Work instructions —
Extract all of the entries and set them down verbatim.

Collected data
§

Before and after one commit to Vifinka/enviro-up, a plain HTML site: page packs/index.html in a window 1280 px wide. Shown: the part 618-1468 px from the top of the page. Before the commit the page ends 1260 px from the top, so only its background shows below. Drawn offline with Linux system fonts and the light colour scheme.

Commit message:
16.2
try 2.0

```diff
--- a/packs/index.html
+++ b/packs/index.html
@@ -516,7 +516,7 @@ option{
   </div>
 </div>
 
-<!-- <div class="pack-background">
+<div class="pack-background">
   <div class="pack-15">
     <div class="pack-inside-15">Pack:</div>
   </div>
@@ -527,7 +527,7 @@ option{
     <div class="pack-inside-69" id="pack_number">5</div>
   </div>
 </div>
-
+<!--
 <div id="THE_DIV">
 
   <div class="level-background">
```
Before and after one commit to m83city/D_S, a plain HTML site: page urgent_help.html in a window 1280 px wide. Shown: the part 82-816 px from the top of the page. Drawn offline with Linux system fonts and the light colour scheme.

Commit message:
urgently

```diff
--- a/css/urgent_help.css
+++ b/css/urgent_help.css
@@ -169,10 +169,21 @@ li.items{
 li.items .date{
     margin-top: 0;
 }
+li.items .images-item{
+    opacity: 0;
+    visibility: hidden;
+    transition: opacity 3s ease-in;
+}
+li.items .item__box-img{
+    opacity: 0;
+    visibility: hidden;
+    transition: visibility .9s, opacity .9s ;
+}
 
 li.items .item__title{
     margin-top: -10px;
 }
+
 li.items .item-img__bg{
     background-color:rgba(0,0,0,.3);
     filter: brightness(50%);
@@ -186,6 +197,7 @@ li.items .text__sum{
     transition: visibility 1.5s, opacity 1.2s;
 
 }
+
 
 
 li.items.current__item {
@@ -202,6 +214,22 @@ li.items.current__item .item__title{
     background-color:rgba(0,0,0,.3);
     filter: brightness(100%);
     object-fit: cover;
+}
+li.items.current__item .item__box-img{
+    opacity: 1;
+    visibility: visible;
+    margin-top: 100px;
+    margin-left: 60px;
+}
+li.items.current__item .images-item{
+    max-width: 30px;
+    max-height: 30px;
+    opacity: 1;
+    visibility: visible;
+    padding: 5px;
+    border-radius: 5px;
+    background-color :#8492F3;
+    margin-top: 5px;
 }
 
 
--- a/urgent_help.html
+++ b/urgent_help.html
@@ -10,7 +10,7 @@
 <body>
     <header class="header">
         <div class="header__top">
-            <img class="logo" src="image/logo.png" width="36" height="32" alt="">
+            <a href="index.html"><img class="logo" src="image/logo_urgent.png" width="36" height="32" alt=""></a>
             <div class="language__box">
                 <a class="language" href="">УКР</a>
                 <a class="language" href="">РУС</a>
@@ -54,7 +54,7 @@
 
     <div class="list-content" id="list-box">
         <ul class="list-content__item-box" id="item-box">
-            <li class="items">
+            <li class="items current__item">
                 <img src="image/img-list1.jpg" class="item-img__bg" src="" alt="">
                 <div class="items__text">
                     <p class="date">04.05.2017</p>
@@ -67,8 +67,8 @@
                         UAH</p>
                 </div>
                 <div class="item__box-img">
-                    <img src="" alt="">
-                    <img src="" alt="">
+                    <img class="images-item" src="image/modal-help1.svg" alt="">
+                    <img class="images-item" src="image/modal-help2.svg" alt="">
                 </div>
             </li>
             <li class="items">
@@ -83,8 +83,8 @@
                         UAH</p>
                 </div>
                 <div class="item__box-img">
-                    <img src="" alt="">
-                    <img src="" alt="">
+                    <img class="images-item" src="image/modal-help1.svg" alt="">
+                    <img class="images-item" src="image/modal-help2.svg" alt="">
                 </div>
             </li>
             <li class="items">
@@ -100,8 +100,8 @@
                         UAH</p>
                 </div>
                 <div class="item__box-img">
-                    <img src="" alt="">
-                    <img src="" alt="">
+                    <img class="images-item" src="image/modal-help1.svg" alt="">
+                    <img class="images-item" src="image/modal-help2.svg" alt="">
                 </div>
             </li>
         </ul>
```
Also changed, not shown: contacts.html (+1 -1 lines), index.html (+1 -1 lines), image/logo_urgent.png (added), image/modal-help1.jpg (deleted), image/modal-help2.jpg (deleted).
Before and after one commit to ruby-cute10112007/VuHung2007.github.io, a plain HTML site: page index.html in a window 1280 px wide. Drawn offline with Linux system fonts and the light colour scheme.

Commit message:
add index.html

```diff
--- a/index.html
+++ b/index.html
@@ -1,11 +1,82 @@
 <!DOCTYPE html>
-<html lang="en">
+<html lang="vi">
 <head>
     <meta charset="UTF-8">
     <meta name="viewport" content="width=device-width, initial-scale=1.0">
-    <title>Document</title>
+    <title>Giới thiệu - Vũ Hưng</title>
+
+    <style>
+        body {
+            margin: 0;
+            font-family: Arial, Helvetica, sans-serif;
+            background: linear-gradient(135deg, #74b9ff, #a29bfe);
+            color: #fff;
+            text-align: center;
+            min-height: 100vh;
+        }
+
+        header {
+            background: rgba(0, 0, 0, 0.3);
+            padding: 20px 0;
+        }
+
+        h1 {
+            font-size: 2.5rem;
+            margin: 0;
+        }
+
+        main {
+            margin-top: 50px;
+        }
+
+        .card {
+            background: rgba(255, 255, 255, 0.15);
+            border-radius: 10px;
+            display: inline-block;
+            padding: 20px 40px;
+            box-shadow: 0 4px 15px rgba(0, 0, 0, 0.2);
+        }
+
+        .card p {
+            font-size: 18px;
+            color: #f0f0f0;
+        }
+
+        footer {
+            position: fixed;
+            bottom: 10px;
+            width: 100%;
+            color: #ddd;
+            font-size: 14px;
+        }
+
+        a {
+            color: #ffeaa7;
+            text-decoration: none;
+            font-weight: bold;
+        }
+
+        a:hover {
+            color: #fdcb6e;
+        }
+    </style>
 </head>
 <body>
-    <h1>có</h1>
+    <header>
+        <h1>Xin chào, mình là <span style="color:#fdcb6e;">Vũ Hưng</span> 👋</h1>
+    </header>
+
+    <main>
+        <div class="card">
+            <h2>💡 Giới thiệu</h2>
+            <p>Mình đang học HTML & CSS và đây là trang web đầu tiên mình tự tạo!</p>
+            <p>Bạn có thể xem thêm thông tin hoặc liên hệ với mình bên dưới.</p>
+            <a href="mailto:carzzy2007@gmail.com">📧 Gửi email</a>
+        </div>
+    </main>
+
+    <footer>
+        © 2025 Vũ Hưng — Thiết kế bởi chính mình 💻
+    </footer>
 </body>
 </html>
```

§

Completed exercise —
Before and after one commit to Vifinka/enviro-up, a plain HTML site: page packs/index.html in a window 1280 px wide. Shown: the part 618-1468 px from the top of the page. Before the commit the page ends 1260 px from the top, so only its background shows below. Drawn offline with Linux system fonts and the light colour scheme.

Commit message:
16.2
try 2.0

```diff
--- a/packs/index.html
+++ b/packs/index.html
@@ -516,7 +516,7 @@ option{
   </div>
 </div>
 
-<!-- <div class="pack-background">
+<div class="pack-background">
   <div class="pack-15">
     <div class="pack-inside-15">Pack:</div>
   </div>
@@ -527,7 +527,7 @@ option{
     <div class="pack-inside-69" id="pack_number">5</div>
   </div>
 </div>
-
+<!--
 <div id="THE_DIV">
 
   <div class="level-background">
```
Before and after one commit to m83city/D_S, a plain HTML site: page urgent_help.html in a window 1280 px wide. Shown: the part 82-816 px from the top of the page. Drawn offline with Linux system fonts and the light colour scheme.

Commit message:
urgently

```diff
--- a/css/urgent_help.css
+++ b/css/urgent_help.css
@@ -169,10 +169,21 @@ li.items{
 li.items .date{
     margin-top: 0;
 }
+li.items .images-item{
+    opacity: 0;
+    visibility: hidden;
+    transition: opacity 3s ease-in;
+}
+li.items .item__box-img{
+    opacity: 0;
+    visibility: hidden;
+    transition: visibility .9s, opacity .9s ;
+}
 
 li.items .item__title{
     margin-top: -10px;
 }
+
 li.items .item-img__bg{
     background-color:rgba(0,0,0,.3);
     filter: brightness(50%);
@@ -186,6 +197,7 @@ li.items .text__sum{
     transition: visibility 1.5s, opacity 1.2s;
 
 }
+
 
 
 li.items.current__item {
@@ -202,6 +214,22 @@ li.items.current__item .item__title{
     background-color:rgba(0,0,0,.3);
     filter: brightness(100%);
     object-fit: cover;
+}
+li.items.current__item .item__box-img{
+    opacity: 1;
+    visibility: visible;
+    margin-top: 100px;
+    margin-left: 60px;
+}
+li.items.current__item .images-item{
+    max-width: 30px;
+    max-height: 30px;
+    opacity: 1;
+    visibility: visible;
+    padding: 5px;
+    border-radius: 5px;
+    background-color :#8492F3;
+    margin-top: 5px;
 }
 
 
--- a/urgent_help.html
+++ b/urgent_help.html
@@ -10,7 +10,7 @@
 <body>
     <header class="header">
         <div class="header__top">
-            <img class="logo" src="image/logo.png" width="36" height="32" alt="">
+            <a href="index.html"><img class="logo" src="image/logo_urgent.png" width="36" height="32" alt=""></a>
             <div class="language__box">
                 <a class="language" href="">УКР</a>
                 <a class="language" href="">РУС</a>
@@ -54,7 +54,7 @@
 
     <div class="list-content" id="list-box">
         <ul class="list-content__item-box" id="item-box">
-            <li class="items">
+            <li class="items current__item">
                 <img src="image/img-list1.jpg" class="item-img__bg" src="" alt="">
                 <div class="items__text">
                     <p class="date">04.05.2017</p>
@@ -67,8 +67,8 @@
                         UAH</p>
                 </div>
                 <div class="item__box-img">
-                    <img src="" alt="">
-                    <img src="" alt="">
+                    <img class="images-item" src="image/modal-help1.svg" alt="">
+                    <img class="images-item" src="image/modal-help2.svg" alt="">
                 </div>
             </li>
             <li class="items">
@@ -83,8 +83,8 @@
                         UAH</p>
                 </div>
                 <div class="item__box-img">
-                    <img src="" alt="">
-                    <img src="" alt="">
+                    <img class="images-item" src="image/modal-help1.svg" alt="">
+                    <img class="images-item" src="image/modal-help2.svg" alt="">
                 </div>
             </li>
             <li class="items">
@@ -100,8 +100,8 @@
                         UAH</p>
                 </div>
                 <div class="item__box-img">
-                    <img src="" alt="">
-                    <img src="" alt="">
+                    <img class="images-item" src="image/modal-help1.svg" alt="">
+                    <img class="images-item" src="image/modal-help2.svg" alt="">
                 </div>
             </li>
         </ul>
```
Also changed, not shown: contacts.html (+1 -1 lines), index.html (+1 -1 lines), image/logo_urgent.png (added), image/modal-help1.jpg (deleted), image/modal-help2.jpg (deleted).
Before and after one commit to ruby-cute10112007/VuHung2007.github.io, a plain HTML site: page index.html in a window 1280 px wide. Drawn offline with Linux system fonts and the light colour scheme.

Commit message:
add index.html

```diff
--- a/index.html
+++ b/index.html
@@ -1,11 +1,82 @@
 <!DOCTYPE html>
-<html lang="en">
+<html lang="vi">
 <head>
     <meta charset="UTF-8">
     <meta name="viewport" content="width=device-width, initial-scale=1.0">
-    <title>Document</title>
+    <title>Giới thiệu - Vũ Hưng</title>
+
+    <style>
+        body {
+            margin: 0;
+            font-family: Arial, Helvetica, sans-serif;
+            background: linear-gradient(135deg, #74b9ff, #a29bfe);
+            color: #fff;
+            text-align: center;
+            min-height: 100vh;
+        }
+
+        header {
+            background: rgba(0, 0, 0, 0.3);
+            padding: 20px 0;
+        }
+
+        h1 {
+            font-size: 2.5rem;
+            margin: 0;
+        }
+
+        main {
+            margin-top: 50px;
+        }
+
+        .card {
+            background: rgba(255, 255, 255, 0.15);
+            border-radius: 10px;
+            display: inline-block;
+            padding: 20px 40px;
+            box-shadow: 0 4px 15px rgba(0, 0, 0, 0.2);
+        }
+
+        .card p {
+            font-size: 18px;
+            color: #f0f0f0;
+        }
+
+        footer {
+            position: fixed;
+            bottom: 10px;
+            width: 100%;
+            color: #ddd;
+            font-size: 14px;
+        }
+
+        a {
+            color: #ffeaa7;
+            text-decoration: none;
+            font-weight: bold;
+        }
+
+        a:hover {
+            color: #fdcb6e;
+        }
+    </style>
 </head>
 <body>
-    <h1>có</h1>
+    <header>
+        <h1>Xin chào, mình là <span style="color:#fdcb6e;">Vũ Hưng</span> 👋</h1>
+    </header>
+
+    <main>
+        <div class="card">
+            <h2>💡 Giới thiệu</h2>
+            <p>Mình đang học HTML & CSS và đây là trang web đầu tiên mình tự tạo!</p>
+            <p>Bạn có thể xem thêm thông tin hoặc liên hệ với mình bên dưới.</p>
+            <a href="mailto:carzzy2007@gmail.com">📧 Gửi email</a>
+        </div>
+    </main>
+
+    <footer>
+        © 2025 Vũ Hưng — Thiết kế bởi chính mình 💻
+    </footer>
 </body>
 </html>
```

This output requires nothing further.